“Precedent” in this case may have been upheld, but it is a very dangerous precedent for women in Louisiana. Contrary to the plurality’s assessment, Louisiana lawmakers established a clear factual record of a long string of abuses that threatened the health of Louisiana women.

The Louisiana Department of Health chronicled health and safety violations, including failing to ensure women were medically stable prior to discharge, failing to question clients about past complications prior to administering anesthesia, and failing to properly clean and disinfect instruments. Abortion facilities also failed to prevent inept or unethical doctors from working there. 

Requiring doctors performing abortions to have hospital admitting privileges is important for two reasons. First, admitting privileges indicate competence. Reputable hospitals screen out practitioners whose work history is full of red flags. Second, doctors involved in the procedure should accompany a woman suffering serious complications from an abortion if she requires hospitalization. Continuity of care can safeguard a woman’s future fertility and even her life. 

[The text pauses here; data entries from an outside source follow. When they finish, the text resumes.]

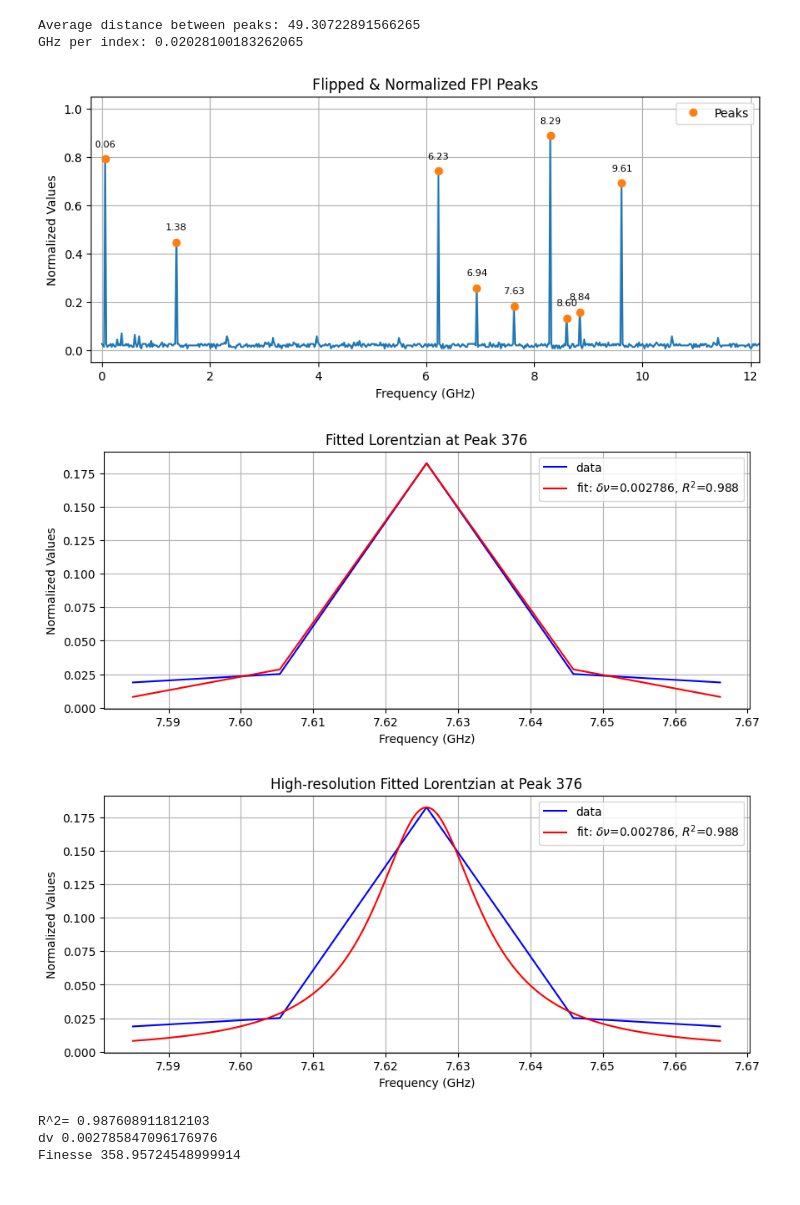
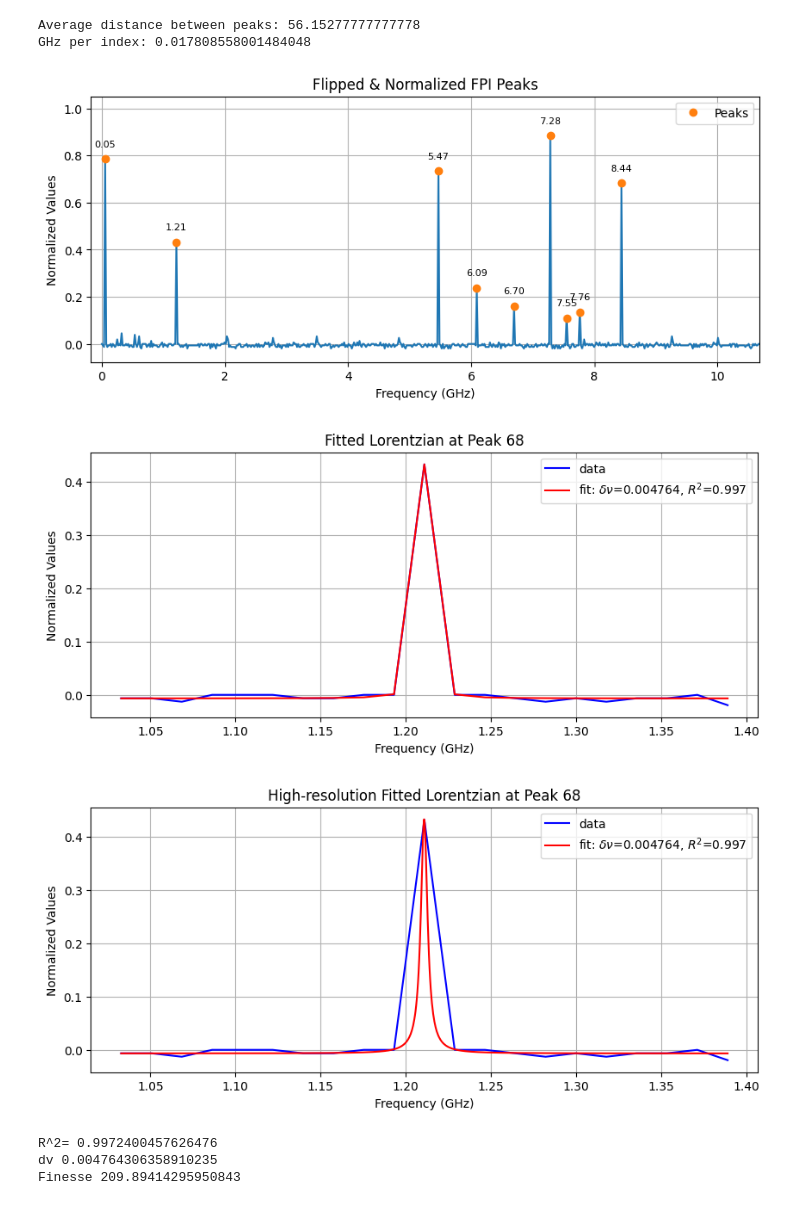
Before and after one commit to jamalghaith/advancedlabs, a Jupyter notebook: Rb Spectroscopy/Analysis.ipynb, the cells around one changed output. Drawn from its saved outputs; the diff is of its cells as text; code cells hidden in the pictures.

```diff
--- a/Rb Spectroscopy/Analysis.ipynb
+++ b/Rb Spectroscopy/Analysis.ipynb
@@ -36,7 +36,7 @@ plt.show()
 flipped_series_data = -series_data
 
 # Normalize the flipped data
-normalized_flipped_series_data = (flipped_series_data - flipped_series_data.min()) / (flipped_series_data.max() - flipped_series_data.min())
+normalized_flipped_series_data = (flipped_series_data) / (flipped_series_data.max())
 
 # Find peaks in the flipped normalized series
 peaks, _ = find_peaks(normalized_flipped_series_data, height = 0.1)
@@ -62,7 +62,7 @@ plt.xlim(-10,limit)
 plt.savefig(r'Latex\Figures\FPI_Peaks.png', dpi=600)
 plt.show()
 
-# Compute the average distance between peaks
+# Compute the average distance between peaks in the filtered array
 average_peak_distance = np.mean(peak_distances)
 GHz_per_index = 1/ average_peak_distance
 print(f'Average distance between peaks: {average_peak_distance}')
@@ -91,11 +91,11 @@ plt.show()
 
 
 # Define the Lorentzian function with an amplitude parameter
-def lorentzian(x, x0, dv, C):
-    return  C / ((x - x0)**2 + (np.pi*dv)**2)
+def lorentzian(x, x0, dv, C, y0):
+    return  y0 + (2*C/np.pi)*(dv / (4*(x - x0)**2 + (dv)**2))
 
-peak_index = peaks[4]
-window_size = 2  # Adjust as needed
+peak_index = peaks[1]
+window_size = 10 # Adjust as needed
 window_indices = range(max(0, peak_index - window_size), min(len(normalized_flipped_series_data), peak_index + window_size + 1))
 window_x = x_values_GHz[window_indices]
 window_y = normalized_flipped_series_data[window_indices]
@@ -104,9 +104,12 @@ window_y = normalized_flipped_series_data[window_indices]
 x0_initial = x_values_GHz[peak_index]  # center frequency of the peak
 gamma_initial = 0.1  # width of the peak
 C_initial = max(window_y)  # height of the peak
+y0_initial = normalized_flipped_series_data.min()  # offset
 
 # Now you can use A_initial in your initial parameter estimates
-p0 = [x0_initial, gamma_initial, C_initial]
+p0 = [x0_initial, gamma_initial, C_initial, y0_initial]
+
+fit_options = {'maxfev': 10000}
 
 # Fit the Lorentzian function to the data in the window
 popt, _ = curve_fit(lorentzian, window_x, window_y, p0=p0)
@@ -153,8 +156,8 @@ print('Finesse', 1/popt[1])
-Average distance between peaks: 49.30722891566265
-GHz per index: 0.02028100183262065
+Average distance between peaks: 56.15277777777778
+GHz per index: 0.017808558001484048
-[figure, old version]
+[figure, new version]
-[figure, old version]
+[figure, new version]
-[figure, old version]
+[figure, new version]
-R^2= 0.987608911812103
-dv 0.002785847096176976
-Finesse 358.95724548999914
+R^2= 0.9972400457626476
+dv 0.004764306358910235
+Finesse 209.89414295950843
```
Also changed, not shown: parts of 1 cell of this notebook, 3 other files.
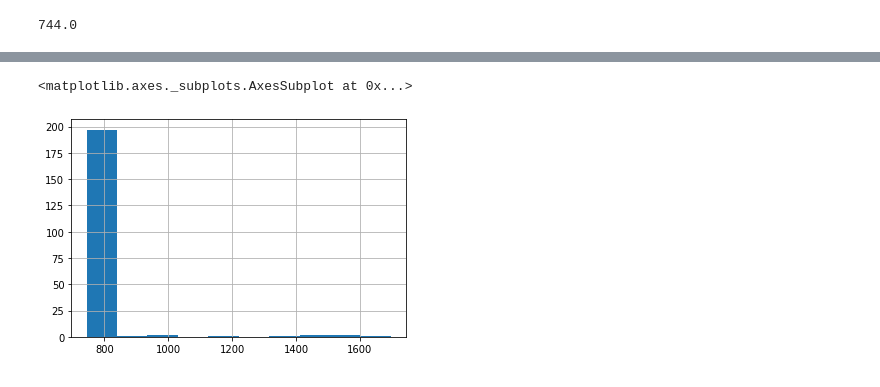
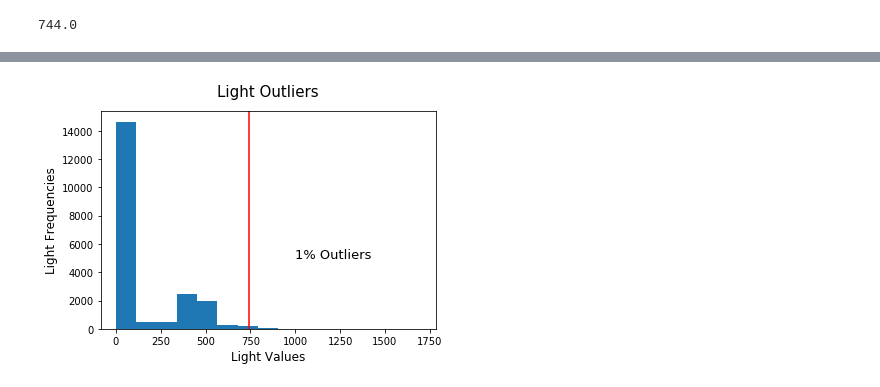
Before and after one commit to lorenzoFerri95/DataMining_Advanced, a Jupyter notebook: Lorenzo/Task 5/cluster_and_density_based_outliers.ipynb, the cells around one changed output, grey strips where cells are left out. Drawn from its saved outputs; the diff is of its cells as text; code cells hidden in the pictures.

Commit message:
outliers_2

```diff
--- a/Lorenzo/Task 5/cluster_and_density_based_outliers.ipynb
+++ b/Lorenzo/Task 5/cluster_and_density_based_outliers.ipynb
@@ -116,5 +81,0 @@ Name: Light, Length: 205, dtype: float64
-# %%
-df['Light'].loc[df['Light'] >= 744].hist()
-# %% [output]
-<matplotlib.axes._subplots.AxesSubplot at 0x...>
-[figure, removed]
@@ -122,0 +82,11 @@ from sklearn.cluster import DBSCAN
+# %%
+binsN = round(np.log2(len(df)) + 1)
+plt.hist(df['Light'], bins=int(binsN))
+plt.axvline(744, color='red')
+plt.text(1000, 5000, '1% Outliers', size=13)
+plt.title('Light Outliers', pad=15, size=15)
+plt.ylabel('Light Frequencies', size=12)
+plt.xlabel('Light Values', size=12)
+plt.show()
+# %% [output]
+[figure, added]
```
Also changed, not shown: parts of 32 cells of this notebook, 4 other files.
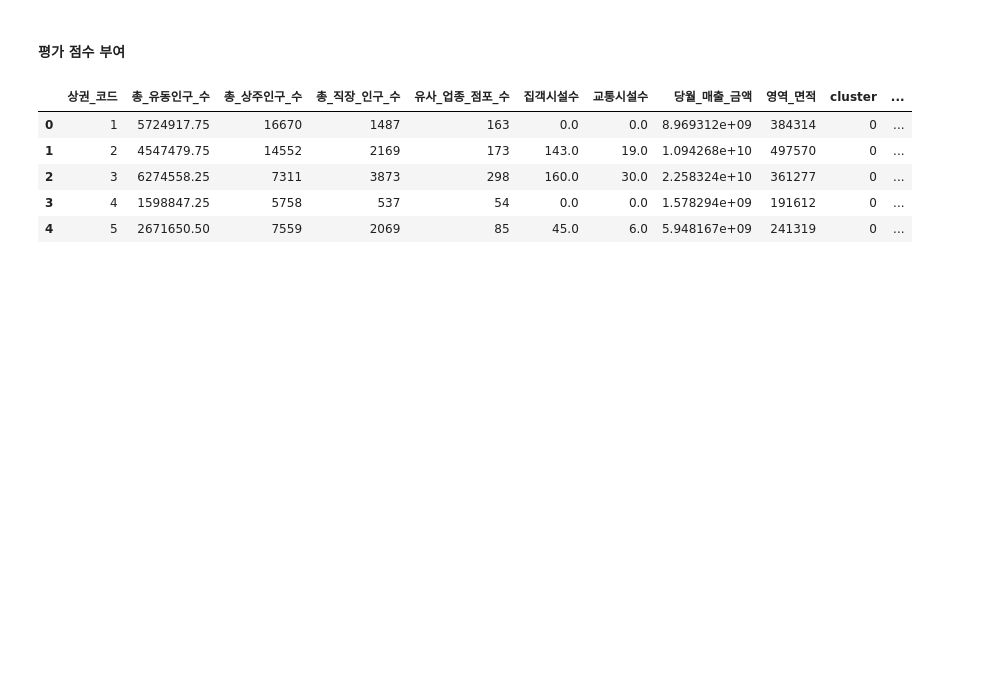
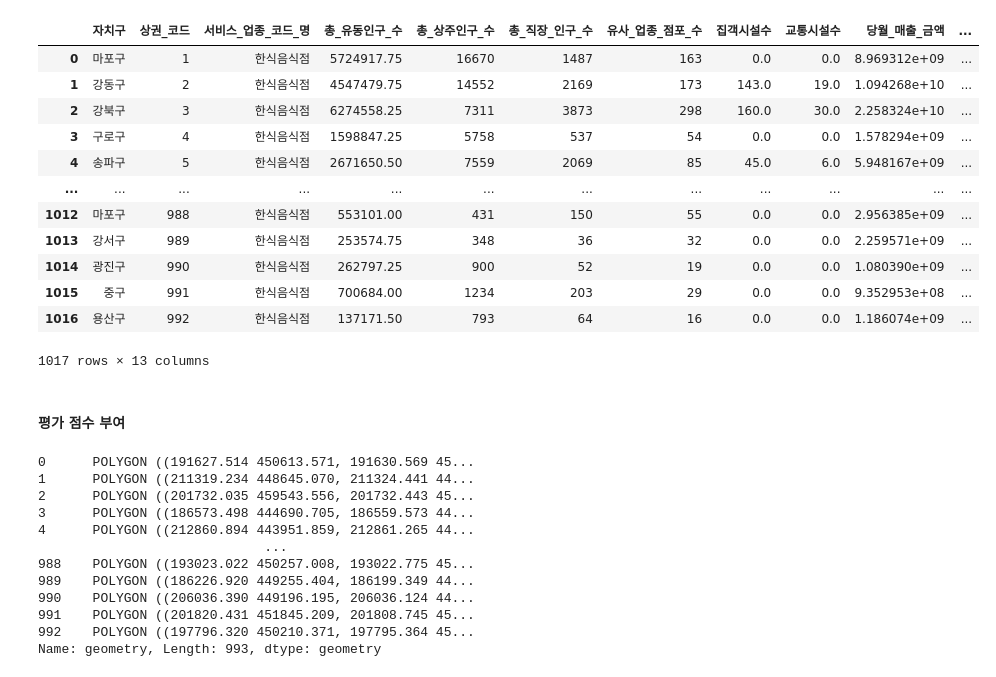
Before and after one commit to databeom/final-project, a Jupyter notebook: Evaluation_score.ipynb, the cells around one changed output. Cells and saved outputs as stored; diff of their text form; code cells hidden in the pictures; blank space fills up the shorter version.

```diff
--- a/Evaluation_score.ipynb
+++ b/Evaluation_score.ipynb
@@ -70,8 +147,9 @@ def merge_polygon(geo_data):
 # %%
 merge_polygon_data = {}  # Dictionary to store DataFrames
-
+num = 1
 for i in range(len(cluster_data)):
-    merge_polygon_data[f'df_{i}'] = merge_polygon(cluster_data[f'geo_data_{i}'])
+    merge_polygon_data[f'df_{i}'] = merge_polygon(cluster_data[f'geo_data_{i}'],num)
+    num +=  merge_polygon_data[f'df_{i}']['상권_코드'].max() - merge_polygon_data[f'df_{i}']['상권_코드'].min() + 1
 # %%
 def concat_geodata(merge_polygon_data):
     for i in range(1,len(merge_polygon_data)):
@@ -79,10 +157,10 @@ def concat_geodata(merge_polygon_data):
             df = pd.concat([merge_polygon_data['df_0'],merge_polygon_data['df_1']],axis=0)
         else:
             df = pd.concat([df,merge_polygon_data[f'df_{i}']],axis=0)
-    list = []
-    for i in range(1,len(df)+1):
-        list.append(i)
-    df['상권_코드'] = list
+    # list = []
+    # for i in range(1,len(df)+1):
+    #     list.append(i)
+    # df['상권_코드'] = list
     df = df.reset_index(drop=True)
 
     return df
@@ -95,6 +173,22 @@ def concat_geodata(merge_polygon_data):
 # df_korean_food
 # %%
 df_all = concat_geodata(merge_polygon_data)
+# %%
+df_all
+# %% [output]
+|  | 자치구 | 상권_코드 | 서비스_업종_코드_명 | 총_유동인구_수 | 총_상주인구_수 | 총_직장_인구_수 | 유사_업종_점포_수 | 집객시설수 | 교통시설수 | 당월_매출_금액 | ... |
+| 0 | 마포구 | 1 | 한식음식점 | 5724917.75 | 16670 | 1487 | 163 | 0.0 | 0.0 | 8.969312e+09 | ... |
+| 1 | 강동구 | 2 | 한식음식점 | 4547479.75 | 14552 | 2169 | 173 | 143.0 | 19.0 | 1.094268e+10 | ... |
+| 2 | 강북구 | 3 | 한식음식점 | 6274558.25 | 7311 | 3873 | 298 | 160.0 | 30.0 | 2.258324e+10 | ... |
+| 3 | 구로구 | 4 | 한식음식점 | 1598847.25 | 5758 | 537 | 54 | 0.0 | 0.0 | 1.578294e+09 | ... |
+| 4 | 송파구 | 5 | 한식음식점 | 2671650.50 | 7559 | 2069 | 85 | 45.0 | 6.0 | 5.948167e+09 | ... |
+| ... | ... | ... | ... | ... | ... | ... | ... | ... | ... | ... | ... |
+| 1012 | 마포구 | 988 | 한식음식점 | 553101.00 | 431 | 150 | 55 | 0.0 | 0.0 | 2.956385e+09 | ... |
+| 1013 | 강서구 | 989 | 한식음식점 | 253574.75 | 348 | 36 | 32 | 0.0 | 0.0 | 2.259571e+09 | ... |
+| 1014 | 광진구 | 990 | 한식음식점 | 262797.25 | 900 | 52 | 19 | 0.0 | 0.0 | 1.080390e+09 | ... |
+| 1015 | 중구 | 991 | 한식음식점 | 700684.00 | 1234 | 203 | 29 | 0.0 | 0.0 | 9.352953e+08 | ... |
+| 1016 | 용산구 | 992 | 한식음식점 | 137171.50 | 793 | 64 | 16 | 0.0 | 0.0 | 1.186074e+09 | ... |
+1017 rows × 13 columns
 # %% [markdown]
 #### 평가 점수 부여
 # %%
@@ -200,11 +294,17 @@ score5_3 = [50,111,321,894]
 # %%
 df_final = evaluation_score(df_all,score1,score2,score3,score4,score5_1,score5_2,score5_3)
 # %%
-df_final.head()
+df_final['geometry']
 # %% [output]
-|  | 상권_코드 | 총_유동인구_수 | 총_상주인구_수 | 총_직장_인구_수 | 유사_업종_점포_수 | 집객시설수 | 교통시설수 | 당월_매출_금액 | 영역_면적 | cluster | ... |
-| 0 | 1 | 5724917.75 | 16670 | 1487 | 163 | 0.0 | 0.0 | 8.969312e+09 | 384314 | 0 | ... |
-| 1 | 2 | 4547479.75 | 14552 | 2169 | 173 | 143.0 | 19.0 | 1.094268e+10 | 497570 | 0 | ... |
-| 2 | 3 | 6274558.25 | 7311 | 3873 | 298 | 160.0 | 30.0 | 2.258324e+10 | 361277 | 0 | ... |
-| 3 | 4 | 1598847.25 | 5758 | 537 | 54 | 0.0 | 0.0 | 1.578294e+09 | 191612 | 0 | ... |
-| 4 | 5 | 2671650.50 | 7559 | 2069 | 85 | 45.0 | 6.0 | 5.948167e+09 | 241319 | 0 | ... |
+0      POLYGON ((191627.514 450613.571, 191630.569 45...
+1      POLYGON ((211319.234 448645.070, 211324.441 44...
+2      POLYGON ((201732.035 459543.556, 201732.443 45...
+3      POLYGON ((186573.498 444690.705, 186559.573 44...
+4      POLYGON ((212860.894 443951.859, 212861.265 44...
+                             ...
+988    POLYGON ((193023.022 450257.008, 193022.775 45...
+989    POLYGON ((186226.920 449255.404, 186199.349 44...
+990    POLYGON ((206036.390 449196.195, 206036.124 44...
+991    POLYGON ((201820.431 451845.209, 201808.745 45...
+992    POLYGON ((197796.320 450210.371, 197795.364 45...
+Name: geometry, Length: 993, dtype: geometry
```
Also changed, not shown: parts of 9 cells of this notebook, 1 other file.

Act 620 did not place additional burdens on abortionists. Louisiana requires all other ambulatory surgical doctors in the state to have hospital admitting privileges. Louisiana legislators were simply closing a dangerous loophole that gave abortionists preferential treatment.

Justice Neil Gorsuch, one of the four dissenting justices, picked up on this saying, “it turns out that Act 620’s admitting privileges requirement for abortion providers tracks longstanding state laws governing physicians who perform relatively low-risk procedures like colonoscopies, Lasik eye surgeries, and steroid injections at ambulatory surgical centers.” 

If there is a silver lining in June Medical, it’s in the thoughtful dissenting opinions. “The majority bills today’s decision as a facsimile of [Whole Woman’s Health] and it’s true they have something in common,” wrote Justice Samuel Alito. “In both, the abortion right recognized in this Court’s decisions is used like a bulldozer to flatten legal rules that stand in the way.” Justice Thomas, for his part, lamented that the June Medical majority “perpetuates its ill-founded abortion jurisprudence by enjoining a perfectly legitimate state law and doing so without justification.”  

In June Medical, the Supreme Court, to its shame, told women seeking abortions that their state government is powerless to protect them from abortionists and clinics whose gross negligence and malfeasance put their lives at risk. How many more vulnerable women will have to suffer the burden of the court’s unfettered abortion jurisprudence?

Andrea Picciotti-Bayer is legal adviser for The Catholic Association Foundation.